    So here is where those factors to consider come into play. Henle will take more self-discipline and more drill because it has a much larger vocabulary to allow for the translation work. It is rewarding in that the material the children are translating is very edifying and ennobling, but it cannot be done well if it is rushed, unless led by an experienced teacher.

    Personally, we did opt to go into Henle, as an experiment before trying the Forms. I am not an experienced teacher, but I did make sure they knew they had to move slowly, master the vocab as they went, and expect to take two to three years to finish book one. With these expectations in place, and reinforced pretty much every other week, my oldest two have both done very very well with it (as far as I can tell!). We have used the guides for Henle I from MP and they have been very helpful.

    Again, I do not think you can go wrong either way, but I would just make sure not to expect to somehow gain ground by doing Henle. Slow and steady is still the best, so you would be moving into Henle II at pretty much the same time frame either way.
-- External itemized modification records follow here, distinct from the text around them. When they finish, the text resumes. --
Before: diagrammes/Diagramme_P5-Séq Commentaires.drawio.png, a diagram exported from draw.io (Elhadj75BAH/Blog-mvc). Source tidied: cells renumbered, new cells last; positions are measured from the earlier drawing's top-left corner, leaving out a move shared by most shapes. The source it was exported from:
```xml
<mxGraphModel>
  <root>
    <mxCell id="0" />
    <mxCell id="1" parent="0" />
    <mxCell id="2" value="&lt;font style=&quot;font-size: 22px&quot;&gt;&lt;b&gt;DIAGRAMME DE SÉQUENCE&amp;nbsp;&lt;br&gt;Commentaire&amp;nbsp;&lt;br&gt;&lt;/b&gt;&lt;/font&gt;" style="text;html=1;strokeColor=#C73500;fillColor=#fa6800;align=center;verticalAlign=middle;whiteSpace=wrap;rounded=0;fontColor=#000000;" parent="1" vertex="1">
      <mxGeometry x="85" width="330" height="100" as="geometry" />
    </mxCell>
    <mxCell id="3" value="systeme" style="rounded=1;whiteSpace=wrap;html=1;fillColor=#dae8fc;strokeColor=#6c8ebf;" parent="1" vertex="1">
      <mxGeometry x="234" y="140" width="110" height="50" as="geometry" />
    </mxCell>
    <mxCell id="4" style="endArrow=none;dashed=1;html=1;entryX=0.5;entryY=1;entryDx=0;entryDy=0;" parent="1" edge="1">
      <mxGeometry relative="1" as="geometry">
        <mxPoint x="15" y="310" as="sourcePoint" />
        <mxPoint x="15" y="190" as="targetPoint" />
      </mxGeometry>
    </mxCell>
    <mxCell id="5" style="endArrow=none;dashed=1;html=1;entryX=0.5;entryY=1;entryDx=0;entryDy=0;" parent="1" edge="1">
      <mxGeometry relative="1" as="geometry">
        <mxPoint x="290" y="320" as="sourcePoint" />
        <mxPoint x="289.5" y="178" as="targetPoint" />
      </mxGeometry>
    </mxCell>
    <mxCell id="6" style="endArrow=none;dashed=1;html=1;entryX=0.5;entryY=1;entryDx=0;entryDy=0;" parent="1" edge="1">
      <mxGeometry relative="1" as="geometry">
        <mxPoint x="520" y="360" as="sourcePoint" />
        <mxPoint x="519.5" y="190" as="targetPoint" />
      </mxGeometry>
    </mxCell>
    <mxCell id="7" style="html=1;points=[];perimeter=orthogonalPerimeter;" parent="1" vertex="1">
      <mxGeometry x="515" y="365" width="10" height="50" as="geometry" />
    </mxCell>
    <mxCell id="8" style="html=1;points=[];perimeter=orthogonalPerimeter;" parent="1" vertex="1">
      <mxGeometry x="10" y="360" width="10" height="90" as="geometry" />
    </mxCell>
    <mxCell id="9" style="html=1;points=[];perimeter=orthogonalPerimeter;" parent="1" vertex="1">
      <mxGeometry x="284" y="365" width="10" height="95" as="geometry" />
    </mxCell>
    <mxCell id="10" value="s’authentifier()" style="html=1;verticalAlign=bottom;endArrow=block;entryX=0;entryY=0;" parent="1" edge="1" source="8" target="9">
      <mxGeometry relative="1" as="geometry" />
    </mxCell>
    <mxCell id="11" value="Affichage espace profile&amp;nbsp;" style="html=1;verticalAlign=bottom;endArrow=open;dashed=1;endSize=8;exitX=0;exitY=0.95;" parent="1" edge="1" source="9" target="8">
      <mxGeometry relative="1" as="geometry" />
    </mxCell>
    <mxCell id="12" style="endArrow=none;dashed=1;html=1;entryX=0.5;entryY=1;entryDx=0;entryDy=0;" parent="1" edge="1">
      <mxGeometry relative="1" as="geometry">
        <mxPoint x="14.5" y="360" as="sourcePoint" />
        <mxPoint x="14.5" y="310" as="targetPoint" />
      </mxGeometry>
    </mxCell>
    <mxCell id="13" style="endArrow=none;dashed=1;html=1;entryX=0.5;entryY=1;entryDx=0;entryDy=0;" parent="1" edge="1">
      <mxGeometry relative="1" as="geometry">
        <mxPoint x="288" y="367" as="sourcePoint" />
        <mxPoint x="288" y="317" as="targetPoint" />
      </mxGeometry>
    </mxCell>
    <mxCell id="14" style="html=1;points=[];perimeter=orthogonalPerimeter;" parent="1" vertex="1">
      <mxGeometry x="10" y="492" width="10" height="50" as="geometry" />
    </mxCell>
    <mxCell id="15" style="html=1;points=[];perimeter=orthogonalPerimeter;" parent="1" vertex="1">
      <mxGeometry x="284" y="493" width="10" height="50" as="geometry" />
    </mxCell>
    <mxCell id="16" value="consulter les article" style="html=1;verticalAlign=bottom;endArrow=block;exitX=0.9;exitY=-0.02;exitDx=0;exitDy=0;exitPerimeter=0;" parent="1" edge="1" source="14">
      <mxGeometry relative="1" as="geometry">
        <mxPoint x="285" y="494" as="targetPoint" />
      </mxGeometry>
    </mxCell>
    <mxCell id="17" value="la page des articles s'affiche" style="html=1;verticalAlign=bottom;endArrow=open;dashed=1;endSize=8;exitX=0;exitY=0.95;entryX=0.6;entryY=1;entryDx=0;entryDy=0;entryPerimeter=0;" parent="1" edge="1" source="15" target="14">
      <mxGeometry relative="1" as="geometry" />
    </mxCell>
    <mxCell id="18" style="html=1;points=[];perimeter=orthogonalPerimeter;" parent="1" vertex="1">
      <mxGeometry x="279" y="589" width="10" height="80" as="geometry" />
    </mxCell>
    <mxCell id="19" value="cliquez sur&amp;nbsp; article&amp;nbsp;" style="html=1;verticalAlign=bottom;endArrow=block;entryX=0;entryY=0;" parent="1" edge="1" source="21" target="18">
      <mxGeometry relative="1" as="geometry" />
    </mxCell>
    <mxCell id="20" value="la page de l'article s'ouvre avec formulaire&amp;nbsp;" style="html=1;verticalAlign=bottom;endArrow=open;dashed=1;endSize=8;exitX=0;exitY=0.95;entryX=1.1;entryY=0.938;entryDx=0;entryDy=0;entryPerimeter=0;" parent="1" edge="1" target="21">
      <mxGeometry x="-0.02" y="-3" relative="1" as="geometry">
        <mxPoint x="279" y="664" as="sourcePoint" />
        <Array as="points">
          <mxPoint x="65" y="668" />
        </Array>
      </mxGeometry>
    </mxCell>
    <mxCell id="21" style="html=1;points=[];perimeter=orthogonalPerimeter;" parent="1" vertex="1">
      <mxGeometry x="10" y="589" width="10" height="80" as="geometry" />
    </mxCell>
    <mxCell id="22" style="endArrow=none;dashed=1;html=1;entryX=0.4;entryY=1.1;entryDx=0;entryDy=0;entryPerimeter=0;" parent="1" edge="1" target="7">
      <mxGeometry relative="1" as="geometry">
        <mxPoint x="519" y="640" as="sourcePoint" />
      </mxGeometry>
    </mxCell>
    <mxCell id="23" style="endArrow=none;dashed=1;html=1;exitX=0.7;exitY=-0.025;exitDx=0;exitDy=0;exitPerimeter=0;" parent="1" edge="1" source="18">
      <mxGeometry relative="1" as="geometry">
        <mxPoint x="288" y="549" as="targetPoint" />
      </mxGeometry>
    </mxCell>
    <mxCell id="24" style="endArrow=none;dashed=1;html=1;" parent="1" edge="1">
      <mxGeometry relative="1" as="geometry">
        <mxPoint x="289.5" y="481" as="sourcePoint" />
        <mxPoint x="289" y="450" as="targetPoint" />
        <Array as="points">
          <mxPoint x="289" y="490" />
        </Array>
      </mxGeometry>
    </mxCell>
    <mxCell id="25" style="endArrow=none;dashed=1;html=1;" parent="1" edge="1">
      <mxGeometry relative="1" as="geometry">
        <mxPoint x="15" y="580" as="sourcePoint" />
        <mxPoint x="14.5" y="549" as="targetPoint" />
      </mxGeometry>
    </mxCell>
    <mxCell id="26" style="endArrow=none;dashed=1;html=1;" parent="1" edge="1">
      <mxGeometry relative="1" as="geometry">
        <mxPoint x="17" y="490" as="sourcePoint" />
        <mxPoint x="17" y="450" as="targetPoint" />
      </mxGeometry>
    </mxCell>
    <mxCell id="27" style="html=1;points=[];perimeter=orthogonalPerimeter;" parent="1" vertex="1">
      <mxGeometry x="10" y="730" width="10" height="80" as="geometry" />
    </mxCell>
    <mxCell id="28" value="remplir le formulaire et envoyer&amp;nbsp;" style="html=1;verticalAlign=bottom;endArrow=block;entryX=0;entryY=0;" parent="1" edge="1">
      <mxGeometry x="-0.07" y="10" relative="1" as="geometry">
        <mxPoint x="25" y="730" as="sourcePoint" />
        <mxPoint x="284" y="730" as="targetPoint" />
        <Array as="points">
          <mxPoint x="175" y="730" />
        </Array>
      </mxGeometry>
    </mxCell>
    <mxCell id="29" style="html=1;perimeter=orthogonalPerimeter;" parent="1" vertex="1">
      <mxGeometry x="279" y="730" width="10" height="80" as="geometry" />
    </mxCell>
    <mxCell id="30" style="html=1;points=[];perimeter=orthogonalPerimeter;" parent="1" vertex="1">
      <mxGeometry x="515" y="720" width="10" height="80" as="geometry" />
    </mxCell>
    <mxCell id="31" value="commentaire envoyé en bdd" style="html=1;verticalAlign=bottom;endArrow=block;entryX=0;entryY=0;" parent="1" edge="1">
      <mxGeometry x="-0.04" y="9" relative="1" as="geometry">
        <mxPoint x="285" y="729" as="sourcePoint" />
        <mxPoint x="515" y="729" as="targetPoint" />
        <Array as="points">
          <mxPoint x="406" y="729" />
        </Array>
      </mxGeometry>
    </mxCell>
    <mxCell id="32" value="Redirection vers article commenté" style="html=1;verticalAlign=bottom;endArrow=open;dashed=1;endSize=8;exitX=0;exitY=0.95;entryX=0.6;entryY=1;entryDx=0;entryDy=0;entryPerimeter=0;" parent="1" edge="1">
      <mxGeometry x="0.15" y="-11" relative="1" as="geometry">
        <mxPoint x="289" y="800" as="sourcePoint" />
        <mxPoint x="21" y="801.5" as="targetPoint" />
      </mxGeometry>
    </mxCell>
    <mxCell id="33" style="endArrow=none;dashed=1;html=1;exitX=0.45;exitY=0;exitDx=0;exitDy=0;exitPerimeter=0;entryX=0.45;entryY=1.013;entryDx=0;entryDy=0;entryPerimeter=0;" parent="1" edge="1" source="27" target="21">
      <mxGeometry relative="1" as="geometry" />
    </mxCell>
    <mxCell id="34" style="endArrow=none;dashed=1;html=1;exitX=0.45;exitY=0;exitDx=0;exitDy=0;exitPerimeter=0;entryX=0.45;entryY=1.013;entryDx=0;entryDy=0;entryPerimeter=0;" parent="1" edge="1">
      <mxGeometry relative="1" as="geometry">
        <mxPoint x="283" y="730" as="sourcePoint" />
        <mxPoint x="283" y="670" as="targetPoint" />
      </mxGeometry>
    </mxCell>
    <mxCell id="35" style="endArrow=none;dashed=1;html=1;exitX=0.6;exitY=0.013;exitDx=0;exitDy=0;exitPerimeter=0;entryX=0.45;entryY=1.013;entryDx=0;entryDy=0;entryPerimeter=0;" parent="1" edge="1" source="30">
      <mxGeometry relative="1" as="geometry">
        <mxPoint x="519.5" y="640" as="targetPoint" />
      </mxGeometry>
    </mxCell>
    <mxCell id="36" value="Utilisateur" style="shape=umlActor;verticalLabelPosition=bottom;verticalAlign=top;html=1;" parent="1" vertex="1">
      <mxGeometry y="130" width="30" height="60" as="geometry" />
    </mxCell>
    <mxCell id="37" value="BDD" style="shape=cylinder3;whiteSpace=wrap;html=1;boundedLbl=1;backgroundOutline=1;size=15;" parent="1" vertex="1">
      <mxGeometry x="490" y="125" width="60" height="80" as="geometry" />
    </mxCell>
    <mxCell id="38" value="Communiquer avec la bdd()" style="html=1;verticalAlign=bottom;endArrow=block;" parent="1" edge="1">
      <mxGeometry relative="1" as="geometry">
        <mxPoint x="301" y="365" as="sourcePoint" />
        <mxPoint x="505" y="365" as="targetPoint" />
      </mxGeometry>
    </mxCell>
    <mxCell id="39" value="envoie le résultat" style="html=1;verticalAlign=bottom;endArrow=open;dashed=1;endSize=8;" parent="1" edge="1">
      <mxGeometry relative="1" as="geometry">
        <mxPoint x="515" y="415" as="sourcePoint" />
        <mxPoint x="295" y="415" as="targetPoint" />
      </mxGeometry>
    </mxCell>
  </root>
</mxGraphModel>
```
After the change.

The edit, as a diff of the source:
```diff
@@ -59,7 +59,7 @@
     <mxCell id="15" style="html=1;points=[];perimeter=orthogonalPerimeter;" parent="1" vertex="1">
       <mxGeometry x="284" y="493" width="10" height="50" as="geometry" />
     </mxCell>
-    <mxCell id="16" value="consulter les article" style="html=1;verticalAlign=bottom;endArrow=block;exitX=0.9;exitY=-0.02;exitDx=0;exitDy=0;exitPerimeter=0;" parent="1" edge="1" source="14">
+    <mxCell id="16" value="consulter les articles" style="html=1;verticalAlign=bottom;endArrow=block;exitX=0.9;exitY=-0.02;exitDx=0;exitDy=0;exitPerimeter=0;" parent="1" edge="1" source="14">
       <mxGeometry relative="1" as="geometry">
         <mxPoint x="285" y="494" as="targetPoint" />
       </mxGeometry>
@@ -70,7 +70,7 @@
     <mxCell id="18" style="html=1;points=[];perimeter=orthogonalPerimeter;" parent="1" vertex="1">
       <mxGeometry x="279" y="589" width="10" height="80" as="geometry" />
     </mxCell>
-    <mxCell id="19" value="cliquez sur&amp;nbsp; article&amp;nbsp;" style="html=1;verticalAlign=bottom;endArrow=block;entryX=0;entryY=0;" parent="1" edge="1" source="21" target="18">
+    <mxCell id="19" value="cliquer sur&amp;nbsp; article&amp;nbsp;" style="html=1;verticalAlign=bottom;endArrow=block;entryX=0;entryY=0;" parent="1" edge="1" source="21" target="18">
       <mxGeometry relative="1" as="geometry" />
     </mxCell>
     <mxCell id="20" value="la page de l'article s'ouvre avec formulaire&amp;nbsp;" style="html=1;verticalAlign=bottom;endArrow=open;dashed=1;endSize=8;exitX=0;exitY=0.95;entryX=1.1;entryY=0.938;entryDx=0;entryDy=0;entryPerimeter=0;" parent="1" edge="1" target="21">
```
    16th Year HSing; 10th Year with MP
    DD, 19, Homeschool grad; college sophomore
    DS, 17
    DD, 15
    DD, 13
    DD, 11
    DD, 9
    DD, 7
    DS, 2


      Do also know that the Forms pick up pace at each level. The leisurely pace of First Form gives way to a faster paced Second Form, to a breakneck pace in Third form, etc...

      Also, the scope and sequence of Henle I would is about 250% of First Form . Only a small portion of Henle I grammar would feel like review (and only some of the vocabulary, vocabulary being such a beast in a foreign language study). So, Sarah is correct: the approaches are different and you must decide if your child would do better to continue the Forms (with a pace that gets faster and deeper each year) or to go over to Henle I and "drink from the fire hose".

      Quite the beauty of home schooling, right? Getting to decide what is the right for each child?!

      DS, 28 yrs, graduated from MIT (Aerospace)

      DS, 26 yrs, graduated from SIU's School of Business, ENGAGED!

      DD, 23 yrs, graduated from The Catholic University of America in Washington, DC; 2nd grade teacher.

      DS, 13 yrs, 9th grade; attends a private classical school, 7th - 12th.

      All homeschooled for some/all of their K-12 education.

      Me: retired after 16 years of continuous homeschooling, now a high school chemistry teacher at a large Catholic high school


        Thanks ladies! I think I will move over to Henle 1. I have the MODG syllabus and the MP lesson plans. MODG has Henle 1 planned over 2 years rather than 3. I am leaning more towards over 3 years but I'll just have to see how he does. I hadn't thought to continue the forms after the first one until a friend spoke with Andrew Pudewa who highly recommended the forms. Then I became indecisive